§ **TASK PROMPT**
Output the data verbatim, minus the images.

§ **DATA PROVIDED**

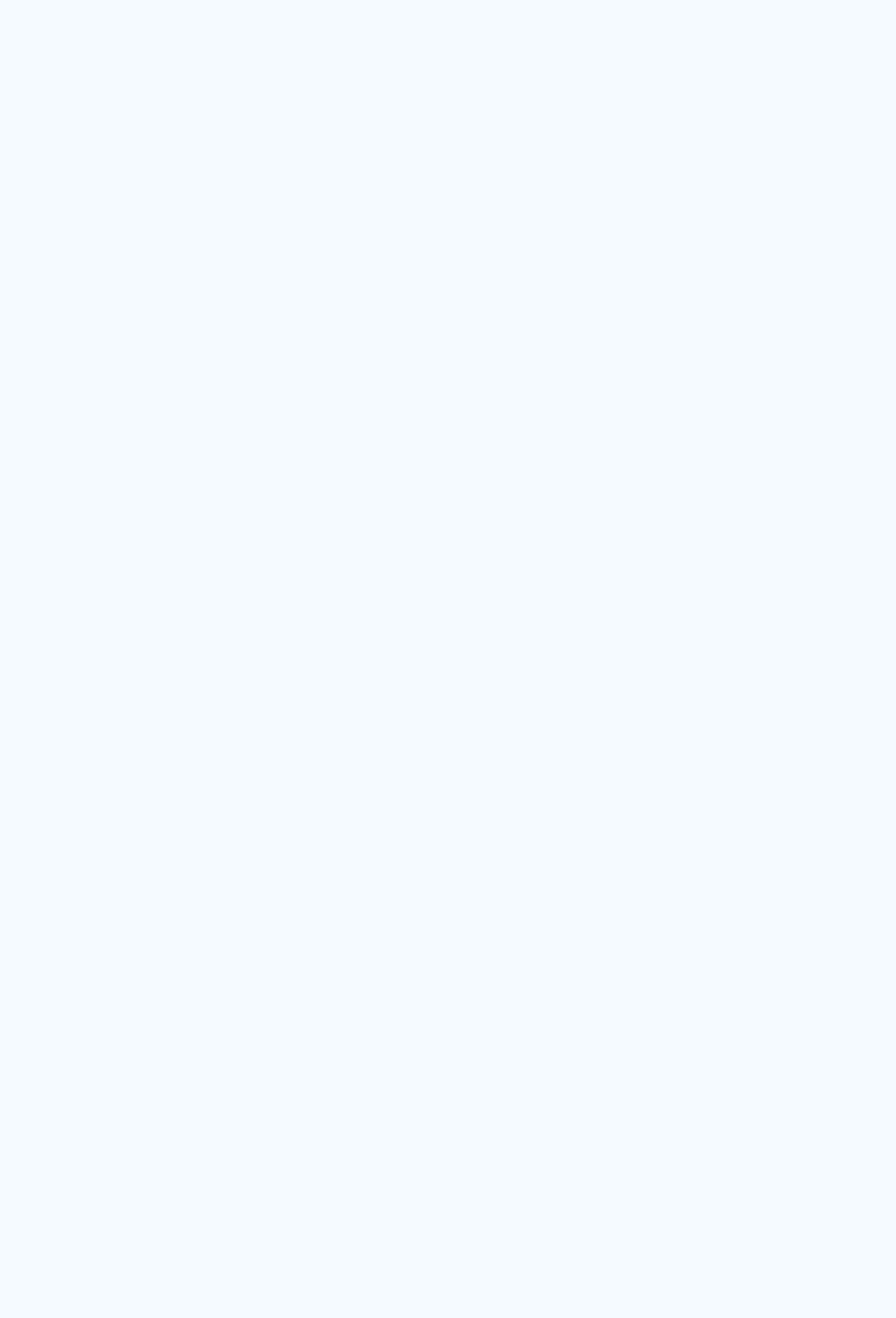
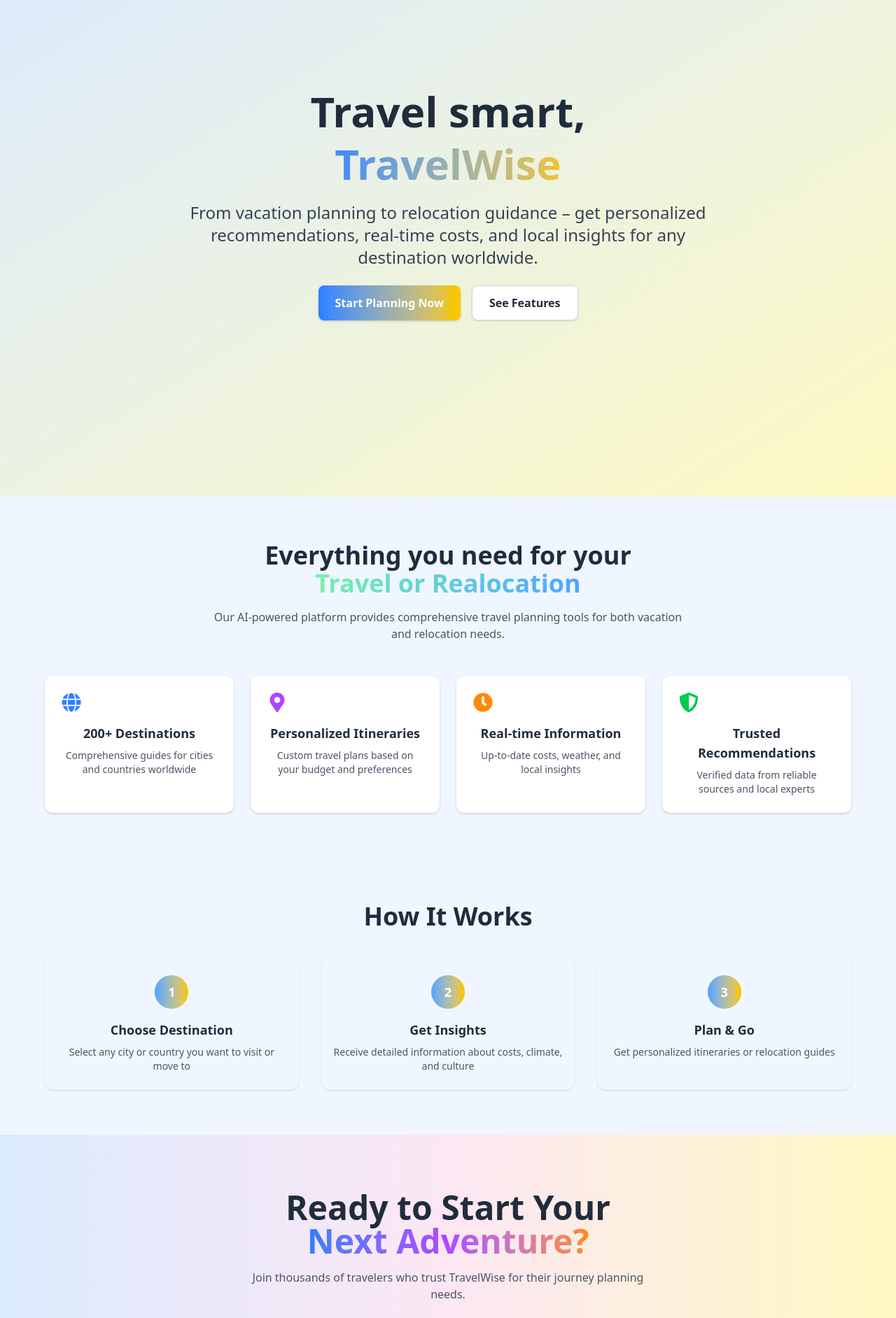
Before and after one commit to ProgramadoresSemPatria/HB02-2025_DISCIPLES-OF-SOHAM-PAREKH, a React (Vite) app in the folder frontend/: page / in a window 1280 px wide. Shown: the part 160-2044 px from the top of the page at 70% size. Before the commit the page ends 800 px from the top, so only its background shows below. Built offline with nearby package versions, Linux system fonts and the light colour scheme; no server answers.

Commit message:
feat: home w/ all sections

```diff
--- a/frontend/src/pages/Home.tsx
+++ b/frontend/src/pages/Home.tsx
@@ -1,5 +1,9 @@
 
 import Header from "@/components/Header/Header";
+import CallToActionSection from "@/components/Home/CallActionSection";
+import FeaturesSection from "@/components/Home/FeaturesSection";
+import HeroSection from "@/components/Home/HeroSection";
+import TutorialSection from "@/components/Home/TutorialSection";
 import { UserButton } from "@clerk/clerk-react";
 
 
@@ -8,8 +12,11 @@
 	return (
 		<div>
 			<Header/>
+			<HeroSection/>
 			<UserButton />
-
+			<FeaturesSection />
+			<TutorialSection/>
+			<CallToActionSection/>
 
 		</div>
 	);
```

§ **RESPONSE TO THE EXERCISE**
Before and after one commit to ProgramadoresSemPatria/HB02-2025_DISCIPLES-OF-SOHAM-PAREKH, a React (Vite) app in the folder frontend/: page / in a window 1280 px wide. Shown: the part 160-2044 px from the top of the page at 70% size. Before the commit the page ends 800 px from the top, so only its background shows below. Built offline with nearby package versions, Linux system fonts and the light colour scheme; no server answers.

Commit message:
feat: home w/ all sections

```diff
--- a/frontend/src/pages/Home.tsx
+++ b/frontend/src/pages/Home.tsx
@@ -1,5 +1,9 @@
 
 import Header from "@/components/Header/Header";
+import CallToActionSection from "@/components/Home/CallActionSection";
+import FeaturesSection from "@/components/Home/FeaturesSection";
+import HeroSection from "@/components/Home/HeroSection";
+import TutorialSection from "@/components/Home/TutorialSection";
 import { UserButton } from "@clerk/clerk-react";
 
 
@@ -8,8 +12,11 @@
 	return (
 		<div>
 			<Header/>
+			<HeroSection/>
 			<UserButton />
-
+			<FeaturesSection />
+			<TutorialSection/>
+			<CallToActionSection/>
 
 		</div>
 	);
```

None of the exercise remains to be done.